Beginning January 2013, single-use plastic carryout bags won’t be allowed at most stores selling packaged food in Alameda County, and customers will have to pay for their paper bags at the checkout counter. The Reusable Bag Ordinance, adopted by Alameda County Waste Management Authority in January of 2012, is an effort to reduce waste in the county and targets stores that traditionally distribute a high volume of single-use plastic bags.
Affected establishments include supermarkets, liquor stores, pharmacies and other convenience stores such as mini marts. Under the new ordinance, store owners will be required to charge their customers the minimum fee of 10 cents per paper bag and will also be allowed to retain the profit.
“It’s sort of the way– the direction a lot of the counties are moving in,” said Ken Appel, manager of the Safeway in Rockridge. “I think everybody knows that it’s for the environment, so they are okay with it. Safeway has been doing it in San Francisco, so we already have the program to roll out and provide training for our employees.”
With the new ordinance approaching, store managers will have to begin planning ahead for all of the changes required to start selling recycled paper and reusable bags. They will have to prepare register receipts, assign bar codes to bags, and program cash registers to show the bag sales on receipts. Training employees on the upcoming guidelines is also a concern for store owners now.
At Star Grocery store, just blocks away from Rockridge’s Safeway, employees have already begun making adjustments to comply with the new regulation. Since receiving the ordinance notification, cashier Taylor Graham has been making a point of informing his clientele about the future paper bag fee.
“When they come in and they don’t have a bag of their own, we just tell them that coming up, at the beginning of the year, we are going to start charging them 10 cents per bag – and that’s the minimum charge,” he said.
For stores like Star Grocery, transferring the cost of bags to shoppers might be a way of cutting some expenses. “It’s kind of a good idea, because we spend a lot of money on bags and often times it’s just a big bag for one or two items, said manager Harly Burkhart. “It’s a waste.”
According to the Alameda County Waste Management Authority, about 764 million plastic bags are distributed within the county every year. “They are one of the most common litter items found in creeks, storm drains and waterways,” said Waste Management spokesperson Jeff Becerra.

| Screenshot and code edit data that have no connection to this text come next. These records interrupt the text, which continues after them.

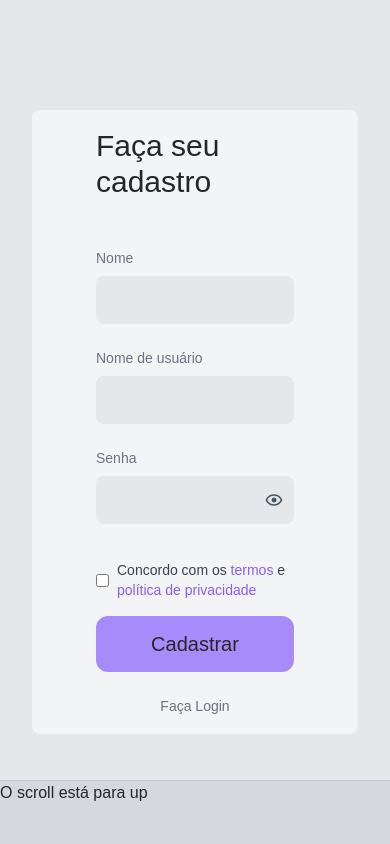
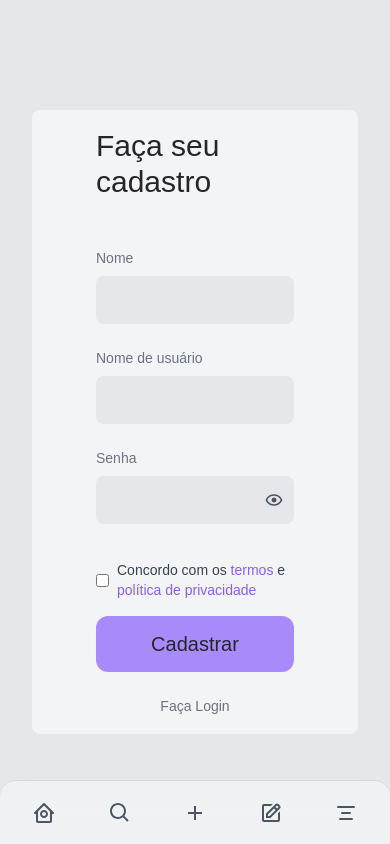
Before and after one commit to kaizinbr/next-prisma-blog, a Next.js app: page /signup in a window 390 px wide. Built offline with nearby package versions, Linux system fonts and the light colour scheme; no server answers; a web font is replaced by a local one.

Commit message:
menu mobile e inicio com framer motion

```diff
--- a/components/navbar/Navbar.tsx
+++ b/components/navbar/Navbar.tsx
@@ -29,6 +29,7 @@ import {
     TbUserEdit,
 } from "react-icons/tb";
 import CreatePostBtn from "@/components/buttons/CreatePostBtn";
+import { useAnimate, stagger, motion, AnimatePresence } from "framer-motion";
 
 type Props = {
     children?: React.ReactNode;
@@ -555,21 +556,49 @@ const AsideNavbar = ({ children }: Props) => {
     );
 };
 
+const staggerMenuItems = stagger(0.1, { startDelay: 0.15 });
+
+function useMenuAnimation(isOpen: boolean) {
+    const [scope, animate] = useAnimate();
+
+    useEffect(() => {
+        // animate(".arrow", { rotate: isOpen ? 180 : 0 }, { duration: 0.2 });
+
+        animate(
+            "ul",
+            {
+                clipPath: isOpen
+                    ? "inset(0% 0% 0% 0% round 10px)"
+                    : "inset(90% 50% 10% 50% round 10px)",
+            },
+            {
+                type: "spring",
+                bounce: 0,
+                duration: 0.5,
+            }
+        );
+
+        animate(
+            "li",
+            isOpen
+                ? { opacity: 1, scale: 1, filter: "blur(0px)" }
+                : { opacity: 0, scale: 0.3, filter: "blur(20px)" },
+            {
+                duration: 0.2,
+                delay: isOpen ? staggerMenuItems : 0,
+            }
+        );
+    }, [isOpen]);
+
+    return scope;
+}
+
 const MobileMenu = () => {
-
-    // var oldScrollY = window.scrollY;
-    //   var directionText = document.getElementById('direction');
-    //   window.onscroll = function(e) {
-    //     if(oldScrollY < window.scrollY){
-    //         directionText.textContent = " Down";
-    //     } else {
-    //         directionText.textContent = " Up";
-    //     }
-    //     oldScrollY = window.scrollY;
-    //   }
-
     const [scrollY, setScrollY] = useState(0);
-    const [scrollDirection, setScrollDirection] = useState("down");
+    const [scrollDirection, setScrollDirection] = useState("up");
+    const [moreOptions, setMoreOptions] = useState(false);
+    const [isOpen, setIsOpen] = useState(false);
+    const scope = useMenuAnimation(isOpen);
 
     const handleScroll = () => {
         const currentScrollY = window.scrollY;
@@ -586,20 +615,129 @@ const MobileMenu = () => {
     useEffect(() => {
         window.addEventListener("scroll", handleScroll, { passive: true });
         return () => window.removeEventListener("scroll", handleScroll);
-    // eslint-disable-next-line react-hooks/exhaustive-deps
+        // eslint-disable-next-line react-hooks/exhaustive-deps
     }, [scrollY]);
 
     return (
         <div
             className={`
                 fixed bottom-0 left-0 z-40  h-16 w-screen transition-transform md:translate-y-full translate-y-0
-                bg-gray-300/80 backdrop-blur-lg border-t border-gray-400/30
+                bg-gray-100/80 backdrop-blur-lg border-t border-gray-400/30
+                rounded-t-2xl
                 ${scrollDirection === "up" ? "translate-y-0" : "translate-y-16"}
             `}
         >
-            <span>O scroll está para {scrollDirection}</span>
+            <AnimatePresence>
+                {/* <span>O scroll está para {scrollDirection}</span> */}
+                <div
+                    className={`
+                        flex justify-between items-center h-full
+                        px-8 py-4 overflow-y-auto
+                        text-gray-600 gap-3
+                    `}
+                >
+                    <Link href="/">
+                        <BiHomeCircle className="h-6 w-6" />
+                    </Link>
+                    <Link href="/search">
+                        <BiSearch className="h-6 w-6" />
+                    </Link>
+                    <Link href="/notifications">
+                        <BiPlus className="h-6 w-6" />
+                    </Link>
+                    <Link href="/notifications">
+                        <BiEdit className="h-6 w-6" />
+                    </Link>
+                    <div
+                        className={`
+                        flex justify-center items-center
+                        relative
+                    `}
+                    >
+                        <button
+                            onClick={() => {
+                                setMoreOptions(!moreOptions);
+                                setIsOpen(!isOpen);
+                            }}
+                        >
+                            <TbAlignCenter className="h-6 w-6" />
+                        </button>
+                        <motion.div
+                            className={`
+                                fixed bottom-20
+                                h-52
+                            `}
+                            ref={scope}
+                        >
+                            <ul
+                                className={`
+                                    flex flex-col-reverse gap-2
+                                    bg-gray-100 border-gray-400/30
+                                    rounded-xl p-2
+                                    transition-all duration-300 ease-in-out
+                                    ${isOpen ? "z-40" : "-z-10"}
+                                `}
+                                style={{
+                                    pointerEvents: isOpen ? "auto" : "none",
+                                    clipPath:
+                                        "inset(90% 50% 10% 50% round 10px)",
+                                }}
+                            >
+                                <li>
+                                    <Link
+                                        href="/profile"
+                                        className={`
+                                            h-10 w-10 justify-center items-center flex
+                                            rounded-lg
+                                            bg-transparent hover:bg-violet-300
+                                        `}
+                                    >
+                                        <BiUser className="h-6 w-6" />
+                                    </Link>
+                                </li>
+                                <li>
+                                    <Link
+                                        href="#"
+                                        className={`
+                                            h-10 w-10 justify-center items-center flex
+                                            rounded-lg
+                                            bg-transparent hover:bg-violet-300
+                                        `}
+                                    >
+                                        <BiNotification className="h-6 w-6" />
+                                    </Link>
+                                </li>
+                                <li>
+                                    <Link
+                                        href="#"
+                                        className={`
+                                            h-10 w-10 justify-center items-center flex
+                                            rounded-lg
+                                            bg-transparent hover:bg-violet-300
+                                        `}
+                                    >
+                                        <BiCog className="h-6 w-6" />
+                                    </Link>
+                                </li>
+                                <li>
+                                    <Link
+                                        href="#"
+                                        className={`
+                                            h-10 w-10 justify-center items-center flex
+                                            rounded-lg
+                                            bg-transparent hover:bg-violet-300
+                                        `}
+                                    >
+                                        <BiLogOut className="h-6 w-6" />
+                                    </Link>
+                                </li>
+                            </ul>
+                        </motion.div>
+                    </div>
+                </div>
+            </AnimatePresence>
         </div>
-    )
+    );
 };
 
 export { AsideNavbar, MobileMenu };
--- a/package.json
+++ b/package.json
@@ -46,7 +46,7 @@
         "eslint": "8.46.0",
         "eslint-config-next": "13.4.12",
         "firebase": "^10.3.0",
-        "framer-motion": "^10.15.1",
+        "framer-motion": "^10.16.2",
         "next": "13.4.12",
         "next-auth": "^4.22.3",
         "next-page-transitions": "^1.0.0-beta.2",
```
Also changed, not shown: 1 other file (tests, documents, lock files or other folders).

Waste Management officials hope the new regulation will reduce plastic bag litter within the county and reduce the cost of cleanup.
In the streets of Oakland, many people say they are ready to adopt reusable bags as an alternative to the plastic ones. “Everything is going green—I agree it’s a good move in the right direction,” said Oakland’s resident Jabari Bell, as he walked towards Safeway. “If I forget to bring my bag, I don’t mind paying the extra 10 cents.”
Although most people agree with the ban of single-plastic bags, not everyone in Alameda County is willing to disburse 10 cents per paper bag. Berkeley resident Earline Gilbert said she usually buys her groceries at the Safeway store in Rockridge. After learning about the new ordinance, she said, she is considering shopping elsewhere.
“I’m not prepared to pay no 10 cents for bags every time I go to the store,” she said, as she pushed her shopping cart filled with several plastic bags full of groceries. “I’ll go to Costco. They’re in Richmond.”
But if the bag fee is a burden for some people’s budgets, it might also compel Alameda County residents to bring their own bags every time they visit a grocery store.
“It will force me to remember to bring the bags with me,” said Oakland’s resident Jean Cassidy as she picked up groceries at a store in Rockridge. “For a lot of people, I think that is an imposition, but I think what it will do is force you to chance your habits.”
The Reusable Bag Ordinance takes effect January 1st 2013, and will affect most stores that mainly sell packaged food in Alameda County. Restaurants, take-out food establishments and retail stores not selling packaged food, along with farmer’s markets, will not be affected by the regulation. Plastic bags used to protect and transport produce, bulk food or meat within the store—from fruit bin to checkout counter, for example—will not be regulated.